Hello, Peter!

Thank you for your warm compliments! Made my day, you did! I might steal that first sentence for a testimonial on my website! With your permission, of course.

I'd like to answer your questions and respond to your comments. First, if you'd like to know more about my background, check out my website: https://www.biology4everyone.com/about/

That will give you a good bit of info! Bottom line: yes, I have a Ph.D. in cell and molecular biology and am now semi-retired. Over the years, I spent a lot of time educating myself about how to communicate complex science in plain language for everyone to understand.

Point 1. I was merely quoting the authors. They are the ones that talked about reinfecting to maintain persistence. Some of the bacteria in our gut do that by producing spores that remain in the gut and "germinate" to replace the lost population. So it is a kind of reinfection. And yes, they are commensal organisms.

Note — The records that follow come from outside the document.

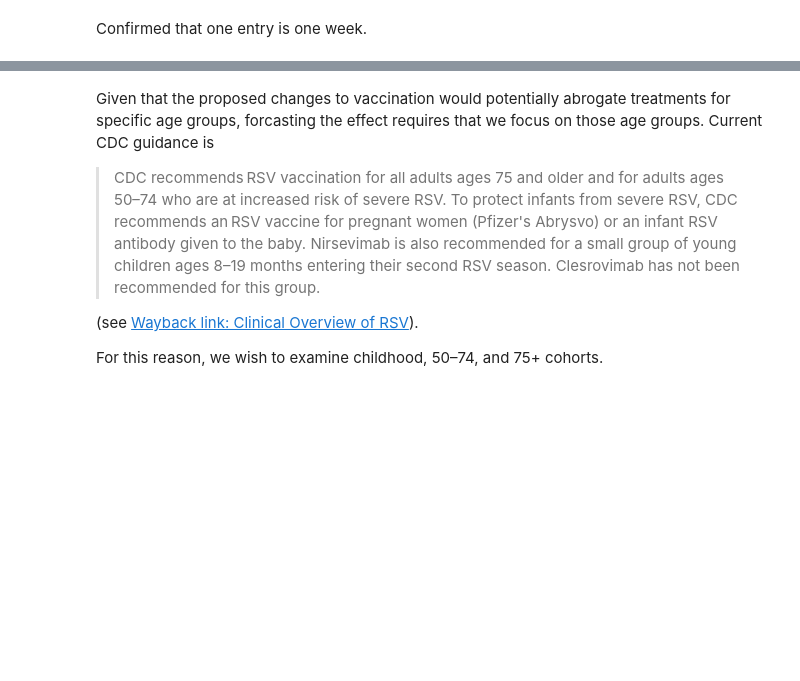
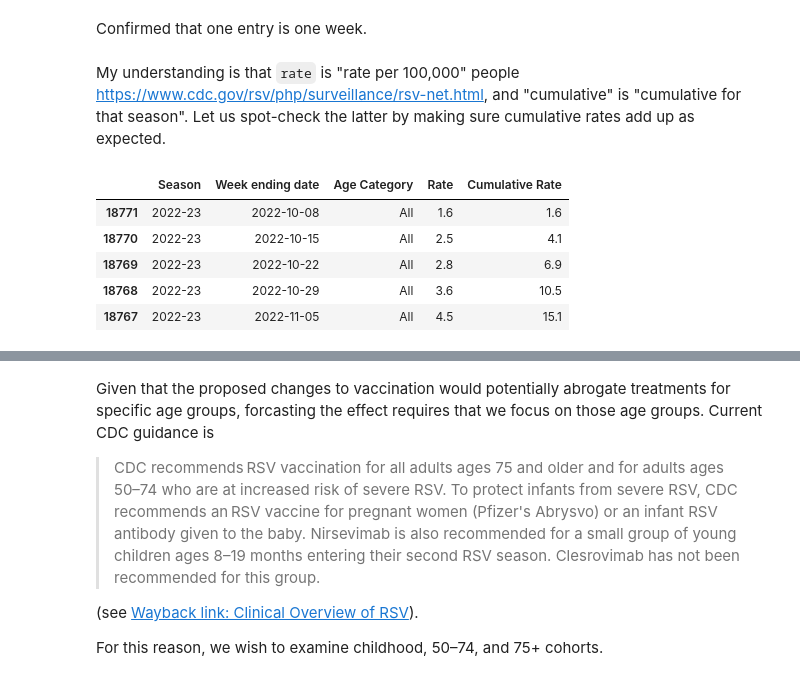
Before and after one commit to saarantras/rsv, a Jupyter notebook: analysis.ipynb, the cells around one changed output, grey strips where cells are left out. Drawn from its saved outputs; the diff is of its cells as text; code cells hidden in the pictures; blank space fills up the shorter version.

```diff
--- a/analysis.ipynb
+++ b/analysis.ipynb
@@ -57,3 +61,19 @@ len(relevant[relevant["Season"]=="2022-23"]["Week ending date"].unique())
 52
 # %% [markdown]
 Confirmed that one entry is one week.
+# %% [markdown]
+My understanding is that `rate` is "rate per 100,000" people https://www.cdc.gov/rsv/php/surveillance/rsv-net.html, and "cumulative" is "cumulative for that season". Let us spot-check the latter by making sure cumulative rates add up as expected.
+# %%
+test=relevant[(relevant["Season"]=="2022-23") & (relevant["Age Category"]=="All")]
+
+test = test.sort_values(["Week ending date"])
+
+assert len(test)==52 #making sure this is one entry per week for one season
+test.head()
+# %% [output]
+|  | Season | Week ending date | Age Category | Rate | Cumulative Rate |
+| 18771 | 2022-23 | 2022-10-08 | All | 1.6 | 1.6 |
+| 18770 | 2022-23 | 2022-10-15 | All | 2.5 | 4.1 |
+| 18769 | 2022-23 | 2022-10-22 | All | 2.8 | 6.9 |
+| 18768 | 2022-23 | 2022-10-29 | All | 3.6 | 10.5 |
+| 18767 | 2022-23 | 2022-11-05 | All | 4.5 | 15.1 |
```
Also changed, not shown: parts of 12 cells of this notebook.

Point 2. As to the desirable gut microbes, did you happen to look at my previous article: How to Increase The Good Guys in Your Gut? It may not be what you're looking for as it doesn't list all the species but it touches on that topic.

Lastly, I have decided to focus on microbiomes for a while. I like the topic and it's a way of following the advice of another writer who recommended that writers like myself should be beekeepers, not zookeepers. I was being a zookeeper, as you'll see if you look at other articles I've written. I will still stray from a one-lane path now and again but for now, I think microbiomes are my bees! :)

I look forward to hearing more of your comments and ideas for directions I might pursue.

Best wishes,

Rich

Rich uses plain language to explore in-depth biology topics | fascinating plants and exotic creatures | www.biology4everyone.com | indulge your curiosity!

Rich uses plain language to explore in-depth biology topics | fascinating plants and exotic creatures | www.biology4everyone.com | indulge your curiosity!